Information supplied:
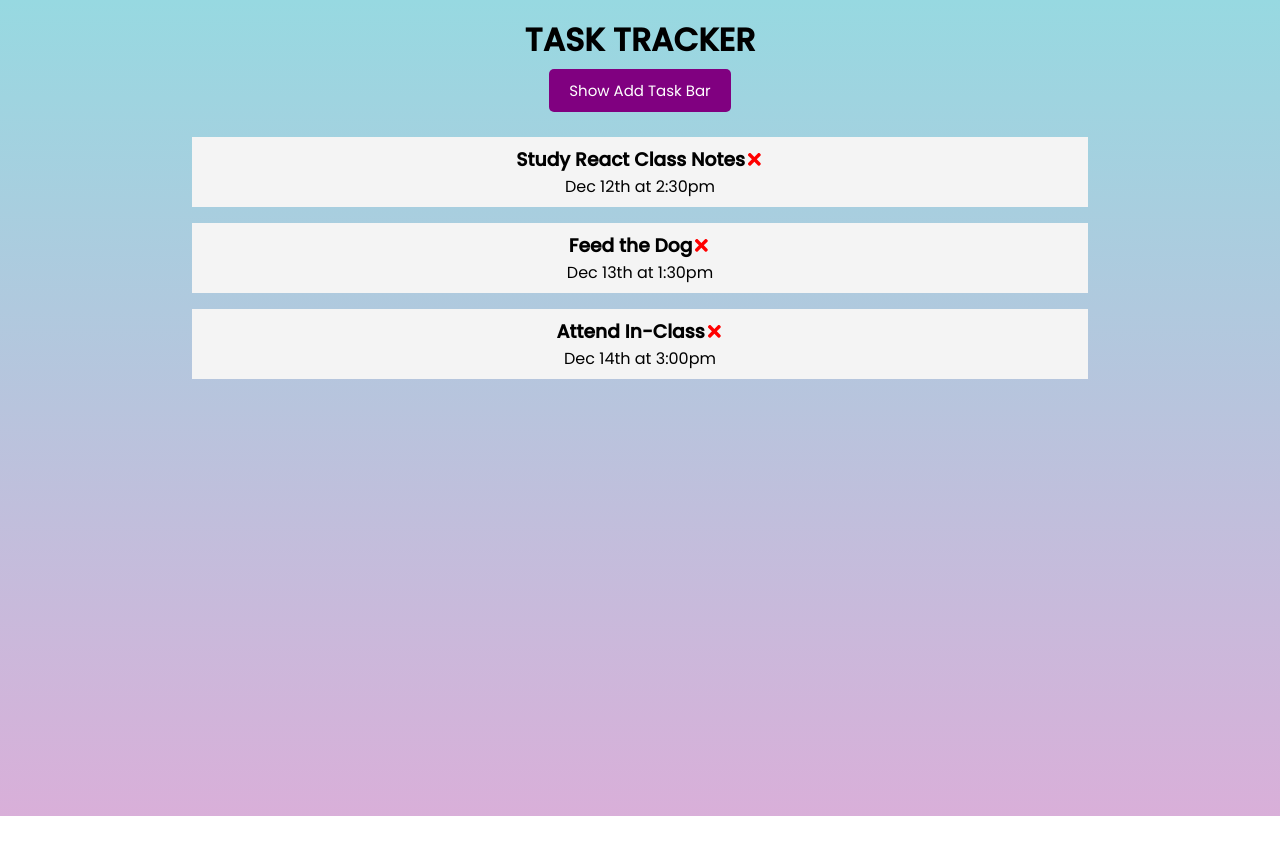
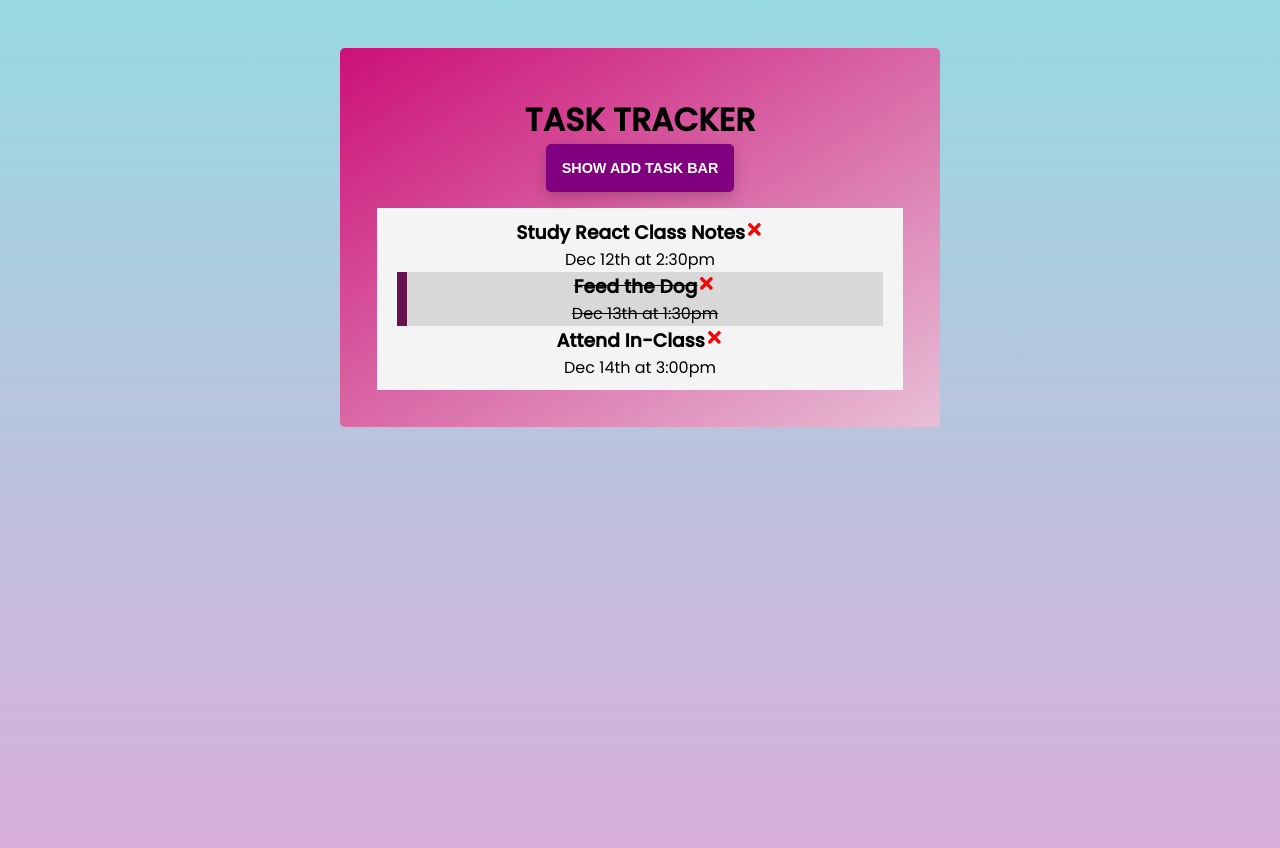
Before and after one commit to ekrem0691/React_task-tracker_-Project, a React (Create React App) app: page / in a window 1280 px wide. Before the commit the page ends 816 px from the top, so only its background shows below. Built offline with nearby package versions, Linux system fonts and the light colour scheme.

Commit message:
added project

```diff
--- a/src/App.css
+++ b/src/App.css
@@ -36,16 +36,9 @@ body {
   margin: 1rem;
 }
 
-.header {
-  display: flex;
-  flex-direction: column;
-  justify-content: space-between;
-  align-items: center;
-  margin-bottom: 20px;
-}
 
 
-/* .btn {
+.btn {
   border: none;
   cursor: pointer;
   text-transform: uppercase;
@@ -56,9 +49,9 @@ body {
   padding: 1rem;
   box-shadow: 0 5px 15px rgba(0, 0, 0, 0.2);
   border-radius: 5px;
-} */
+}
 
-.btn {
+/* .btn {
   display: inline-block;
   background: rgb(109, 14, 138);
   color: #fff;
@@ -70,7 +63,7 @@ body {
   text-decoration: none;
   font-size: 15px;
   font-family: inherit;
-}
+} */
 
 .btn:focus {
   outline: none;
@@ -84,8 +77,6 @@ body {
   display: block;
   width: 100%;
 }
-
-
 
 
 
@@ -123,7 +114,7 @@ body {
   flex-direction: column;
   justify-content: space-between;
   align-items: center;
-  margin: 1rem 12rem;
+
 
 
 }
@@ -131,7 +122,7 @@ body {
 .done {
   border-left: 10px solid rgb(102, 18, 77);
   text-decoration: line-through;
-  background-color: darkgrey;
+  background-color: rgb(216, 216, 216);
 }
 
 .task h3 {
@@ -142,6 +133,12 @@ body {
 
 .text-center {
   text-align: center;
+  margin: 0.7rem;
+  cursor: pointer;
+  margin: 5px;
+  padding: 10px 20px;
+  background-color: #f4f4f4;
+
 
 }
 
--- a/src/components/Duty.jsx
+++ b/src/components/Duty.jsx
@@ -3,10 +3,10 @@ import { FaTimes } from "react-icons/fa";
 
 function Duty({ duty, deleteTask, toogleDone }) {
   console.log(duty);
-  const { task, day } = duty;
+  const { task, day, isDone } = duty;
 
   return (
-    <div className="task" onDoubleClick={() => toogleDone(duty.id)}>
+    <div className={`"task" ${isDone ? "done" : ""  } `} onDoubleClick={() => toogleDone(duty.id)}>
       <h3>
         {task}
         <FaTimes
--- a/src/pages/Home.jsx
+++ b/src/pages/Home.jsx
@@ -37,7 +37,16 @@ const Home = () => {
   //? TOOGLE DONE
 
   const toogleDone = (id) => {
-    console.log("double Click", id);
+
+    // console.log("double Click", id);
+
+    setTasks(tasks.map((item) =>{
+      return(
+        item.id === id ? {...item, isDone: !item.isDone}  : item
+      )
+    } ))
+
+
   };
 
 
@@ -46,7 +55,7 @@ const Home = () => {
 
 
   return (
-    <div>
+    <div className="container">
       <Header tasks={tasks} setTasks={setTasks} />
       <ShowTasks deleteTask={deleteTask} tasks={tasks} toogleDone={toogleDone}  />
     </div>
```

Work to be completed:
Leave the pictures aside and give the records above back word for word.

Task answer:
Before and after one commit to ekrem0691/React_task-tracker_-Project, a React (Create React App) app: page / in a window 1280 px wide. Before the commit the page ends 816 px from the top, so only its background shows below. Built offline with nearby package versions, Linux system fonts and the light colour scheme.

Commit message:
added project

```diff
--- a/src/App.css
+++ b/src/App.css
@@ -36,16 +36,9 @@ body {
   margin: 1rem;
 }
 
-.header {
-  display: flex;
-  flex-direction: column;
-  justify-content: space-between;
-  align-items: center;
-  margin-bottom: 20px;
-}
 
 
-/* .btn {
+.btn {
   border: none;
   cursor: pointer;
   text-transform: uppercase;
@@ -56,9 +49,9 @@ body {
   padding: 1rem;
   box-shadow: 0 5px 15px rgba(0, 0, 0, 0.2);
   border-radius: 5px;
-} */
+}
 
-.btn {
+/* .btn {
   display: inline-block;
   background: rgb(109, 14, 138);
   color: #fff;
@@ -70,7 +63,7 @@ body {
   text-decoration: none;
   font-size: 15px;
   font-family: inherit;
-}
+} */
 
 .btn:focus {
   outline: none;
@@ -84,8 +77,6 @@ body {
   display: block;
   width: 100%;
 }
-
-
 
 
 
@@ -123,7 +114,7 @@ body {
   flex-direction: column;
   justify-content: space-between;
   align-items: center;
-  margin: 1rem 12rem;
+
 
 
 }
@@ -131,7 +122,7 @@ body {
 .done {
   border-left: 10px solid rgb(102, 18, 77);
   text-decoration: line-through;
-  background-color: darkgrey;
+  background-color: rgb(216, 216, 216);
 }
 
 .task h3 {
@@ -142,6 +133,12 @@ body {
 
 .text-center {
   text-align: center;
+  margin: 0.7rem;
+  cursor: pointer;
+  margin: 5px;
+  padding: 10px 20px;
+  background-color: #f4f4f4;
+
 
 }
 
--- a/src/components/Duty.jsx
+++ b/src/components/Duty.jsx
@@ -3,10 +3,10 @@ import { FaTimes } from "react-icons/fa";
 
 function Duty({ duty, deleteTask, toogleDone }) {
   console.log(duty);
-  const { task, day } = duty;
+  const { task, day, isDone } = duty;
 
   return (
-    <div className="task" onDoubleClick={() => toogleDone(duty.id)}>
+    <div className={`"task" ${isDone ? "done" : ""  } `} onDoubleClick={() => toogleDone(duty.id)}>
       <h3>
         {task}
         <FaTimes
--- a/src/pages/Home.jsx
+++ b/src/pages/Home.jsx
@@ -37,7 +37,16 @@ const Home = () => {
   //? TOOGLE DONE
 
   const toogleDone = (id) => {
-    console.log("double Click", id);
+
+    // console.log("double Click", id);
+
+    setTasks(tasks.map((item) =>{
+      return(
+        item.id === id ? {...item, isDone: !item.isDone}  : item
+      )
+    } ))
+
+
   };
 
 
@@ -46,7 +55,7 @@ const Home = () => {
 
 
   return (
-    <div>
+    <div className="container">
       <Header tasks={tasks} setTasks={setTasks} />
       <ShowTasks deleteTask={deleteTask} tasks={tasks} toogleDone={toogleDone}  />
     </div>
```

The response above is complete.